Jonathan Haidt

(transcript from an On Being interview with significant editing/paraphrasing from me 2017)

Giving the Masters More Money, Blood, Sweat, or Tears (Warrior Poet Mental Yoga 210)

Do you think that the american slaves were ever told by their masters that if they worked harder and helped their masters generate more revenue for themselves, that they (the slaves) would then be set free or at least have their standards of life significantly improved? Sounds good, doesn’t it? But isn’t a man (a corporation or any other institution), capable of having the power to be a slave owner and choosing to do so, almost always irrevocably going to remain a slave owner unless he is overthrown and stripped of his power? Giving a slave owner, a master, more money, blood, sweat, or tears almost always just emboldens the slave owner to double down on his oppression and plundering of others, doesn’t it?

Cribb          2017

Struck With (Warrior Poet Mental Yoga 209)

What I hear from trauma survivors, what I’m always struck with, is how upsetting it is when other people don’t help them or don’t acknowledge the reality of their situation or respond very poorly to the suffering, needs, and distress of all of those involved.

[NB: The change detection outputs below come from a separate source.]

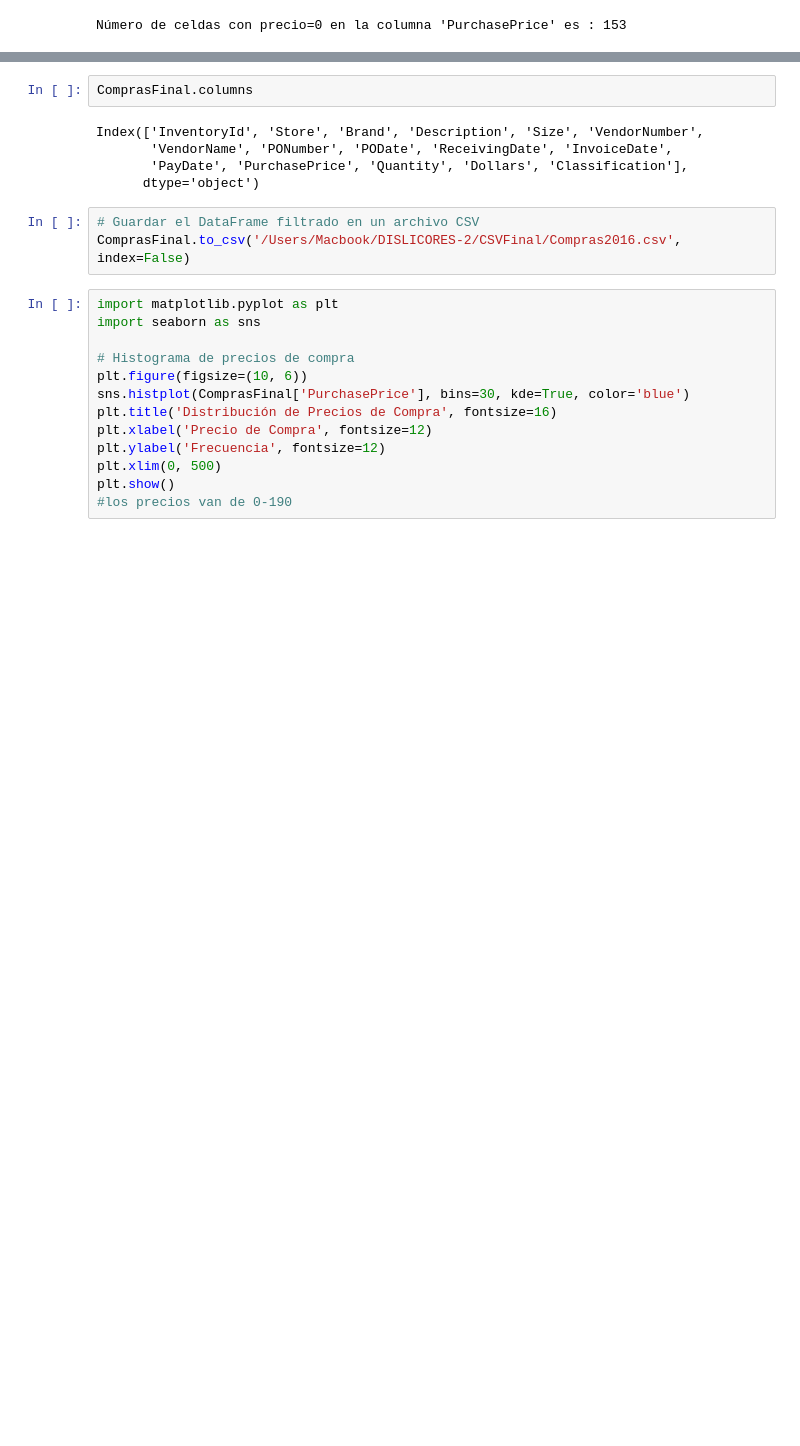
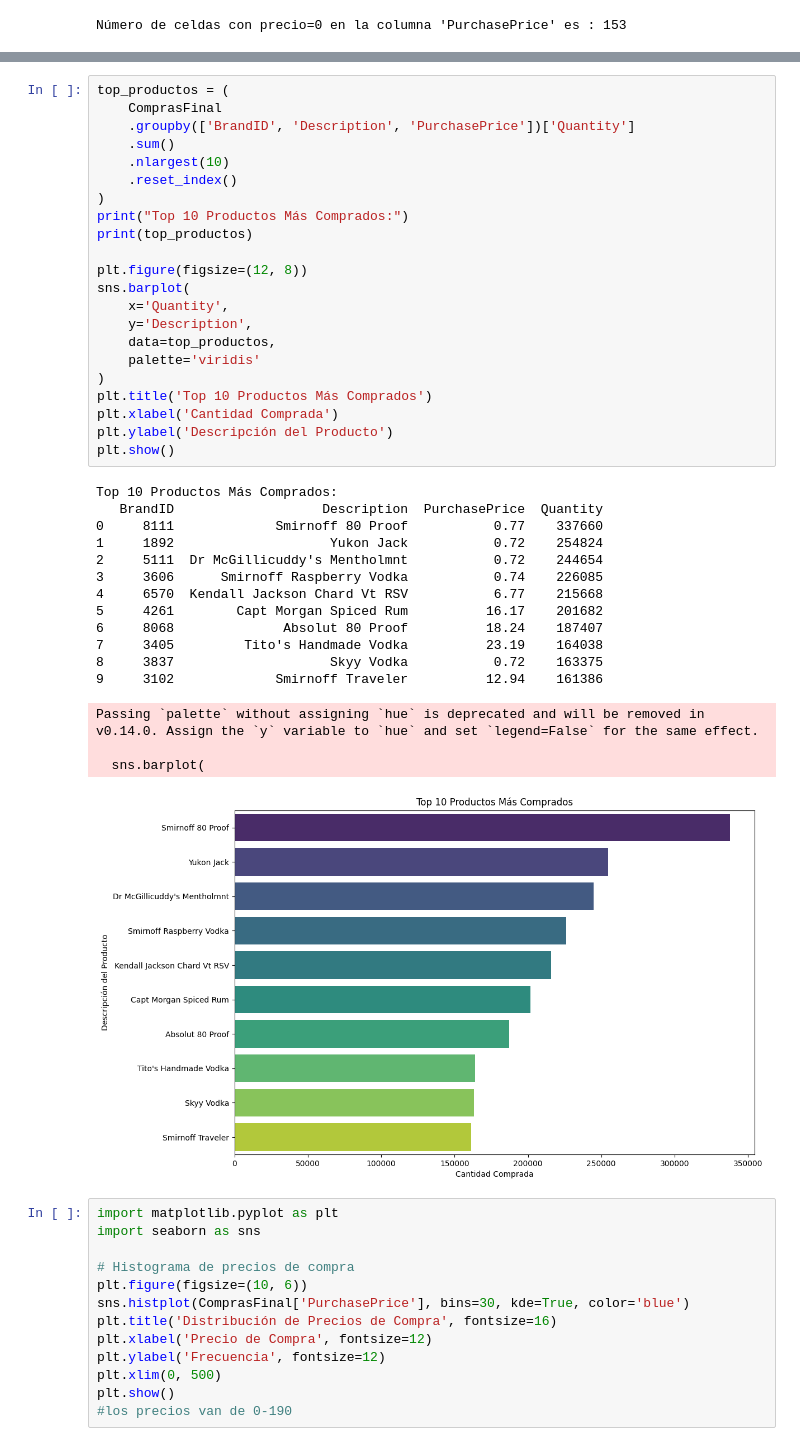
Before and after one commit to AMaximilianoLugo/DISLICORES, a Jupyter notebook: ETL-EDA/DetallesCompras2016.ipynb, the cells around one changed output, grey strips where cells are left out. Cells and saved outputs as stored; diff of their text form; blank space fills up the shorter version.

```diff
--- a/ETL-EDA/DetallesCompras2016.ipynb
+++ b/ETL-EDA/DetallesCompras2016.ipynb
@@ -555,13 +433,42 @@ ComprasFinal.head()
-# %%
-ComprasFinal.columns
-# %% [output]
-Index(['InventoryId', 'Store', 'Brand', 'Description', 'Size', 'VendorNumber',
-       'VendorName', 'PONumber', 'PODate', 'ReceivingDate', 'InvoiceDate',
-       'PayDate', 'PurchasePrice', 'Quantity', 'Dollars', 'Classification'],
-      dtype='object')
-# %%
-# Guardar el DataFrame filtrado en un archivo CSV
-ComprasFinal.to_csv('/Users/Macbook/DISLICORES-2/CSVFinal/Compras2016.csv', index=False)
+# %%
+top_productos = (
+    ComprasFinal
+    .groupby(['BrandID', 'Description', 'PurchasePrice'])['Quantity']
+    .sum()
+    .nlargest(10)
+    .reset_index()
+)
+print("Top 10 Productos Más Comprados:")
+print(top_productos)
+
+plt.figure(figsize=(12, 8))
+sns.barplot(
+    x='Quantity',
+    y='Description',
+    data=top_productos,
+    palette='viridis'
+)
+plt.title('Top 10 Productos Más Comprados')
+plt.xlabel('Cantidad Comprada')
+plt.ylabel('Descripción del Producto')
+plt.show()
+# %% [output]
+Top 10 Productos Más Comprados:
+   BrandID                   Description  PurchasePrice  Quantity
+0     8111             Smirnoff 80 Proof           0.77    337660
+1     1892                    Yukon Jack           0.72    254824
+2     5111  Dr McGillicuddy's Mentholmnt           0.72    244654
+3     3606      Smirnoff Raspberry Vodka           0.74    226085
+4     6570  Kendall Jackson Chard Vt RSV           6.77    215668
+5     4261        Capt Morgan Spiced Rum          16.17    201682
+6     8068              Absolut 80 Proof          18.24    187407
+7     3405         Tito's Handmade Vodka          23.19    164038
+8     3837                    Skyy Vodka           0.72    163375
+9     3102             Smirnoff Traveler          12.94    161386
+Passing `palette` without assigning `hue` is deprecated and will be removed in v0.14.0. Assign the `y` variable to `hue` and set `legend=False` for the same effect.
+
+  sns.barplot(
+[figure, added]
 # %%
 import matplotlib.pyplot as plt
 import seaborn as sns
```
Also changed, not shown: parts of 22 cells of this notebook, 1 other file.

I’m very struck by that.

And I’m very struck by how many Holocaust survivors got through because there was one person that focused on their survival or because they focused on another’s.

So, I believe that how we behave towards one another individually and in society can make a very big difference in the effects of environmental events (trauma, tragedy, disaster) on our molecular biology (expression of PTSD, depression, anxiety, etc.). It becomes very interesting when you think about it that way, but I believe it’s true.

Rachel Yehuda
Professor of Psychiatry and Neuroscience
Transcript excerpt from On Being recorded 2015